Monday, January 25, 2010
**Spoilers Included** Human emotions are double edged swords at the best of times. Love can drive a man beyond his normal limits to provide for and protect his family; but it can also be twisted into a possessiveness that can lead to unreasoning violence. And then there's grief. Grief is an emotion that most of us would forgo because it's what we feel after a loss. It might be the loss of a relationship or the death of a loved one. It's an emotion so often suffered alone and mad with grief is an expression just about everyone can understand because we all know there are certain losses we're not sure we could survive. Trust the creators of "Battlestar Galactica" to choose such a heavy emotion on which to base their new series. Caprica is the prequel to "Battlestar Galactica and like its predecessor it's complicated and absorbing. Taking place 58 years before the original series "Caprica" follows the story of two families torn apart by a terrorist bombing.
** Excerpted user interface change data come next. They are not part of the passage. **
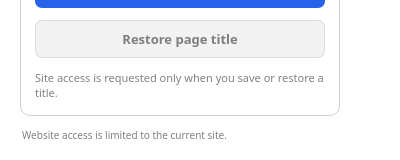
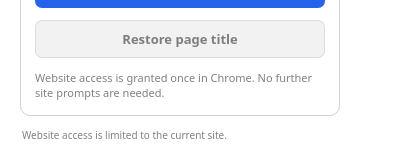
Before and after one commit to maralexofficial/maralex-chrome-tabrenamer, a browser extension: page src/popup/popup.html in a window 400 px wide. Shown: the part 233-393 px from the top of the page. Drawn offline with Linux system fonts and the light colour scheme.

Commit message:
Document one-time broad website access

```diff
--- a/src/popup/popup.html
+++ b/src/popup/popup.html
@@ -26,7 +26,7 @@
           Restore page title
         </button>
         <p id="status" class="popup__status" role="status" aria-live="polite">
-          Site access is requested only when you save or restore a title.
+          Website access is granted once in Chrome. No further site prompts are needed.
         </p>
       </section>
       <footer class="popup__footer">
```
Daniel Graystone (Eric Stolz) is the owner of a large corporation and a technological genius. Still reeling over the death of his daughter he discovers that his daughter had managed, before her death, to create an avatar that exists in a holographic world that is more than just bits of data. The avatar has her memories, personality and a desire to exist beyond the world she lives in. But Daniel only has part of the technology he would need to download his daughter's avatar into a cybernetic body. So Graystone turns to the only other man who knows his grief, Joseph Adama (Esai Morales)--who lost his daughter and wife in the same attack-- and asks him to steal the technology needed to complete his newest obsession. Adama is tempted by the dream of being reunited with his family and agrees to help Graystone. But once the deed is done and he is confronted by the avatar of his own daughter, he turns away from the experiment convinced that the results will be an abomination. But Graystone is now in the grip of his overriding grief and the conviction that he can bring his daughter back to life; even as her own avatar begins to voice doubts about the plan. "Caprica" has many of the same themes that ran through "Battlestar Galactica" and questions about God and religion jump to the forefront right away. This may turn some viewers off as some have complained that the topic was dealt with in too heavy-handed a fashion in the original series. But given the Cylon fixation on a monotheistic God versus the pantheon of gods the Capricans worship it would be a glaring omission if "Caprica" didn't at least try to address a plot device that was so integral to the personalities of the Cylons. The way they work this in is by showing Graystone's daughter growing increasingly involved with a cult-like religion that sows the seeds of her own death and that dogma has been included in the personality of her avatar. The casting of "Caprica" is top tier, much like "Battlestar Galactica," and Eric Stoltz is very believable as a father teetering on the edge of sanity as he chases the dream of resurrecting his daughter. He's clearly a man who isn't thinking about moral considerations in the face of his grief. Esai Morales, as the father of a young William Adama, is a man torn between two worlds and often crosses ethical lines he'd rather avoid but is drawn to time and again by his familial ties. "Caprica" doesn't explode on the screen the way "BSG" did. It's no less intense, but it has a quieter vibe. Rather than the bleak world of need presented in "BSG," "Caprica" is a world riding high on prosperity and the excesses that brings. It's a perfect breeding ground for extremist religions as overly-pampered kids look for meaning in a world that has never required much of them. And it promises to explore these themes in depth. The good thing about the premier episode of "Caprica" is that you'll likely know right away whether or not you'll like the new series based on the religious themes included in the plot. If you were turned off by that aspect of "BSG" then "Caprica" may not be your thing. But if you don't mind following that thread and seeing where it goes, you might really enjoy "Caprica." It's not as flashy as "BSG," at least so far, but it has some decidedly eerie moments and promises to have the same dark genius as its sister series. There's also something really satisfying about seeing the inception of the Cylon race. For me, the show worked. And I'm very interested to see how the series, and the Cylons, evolve.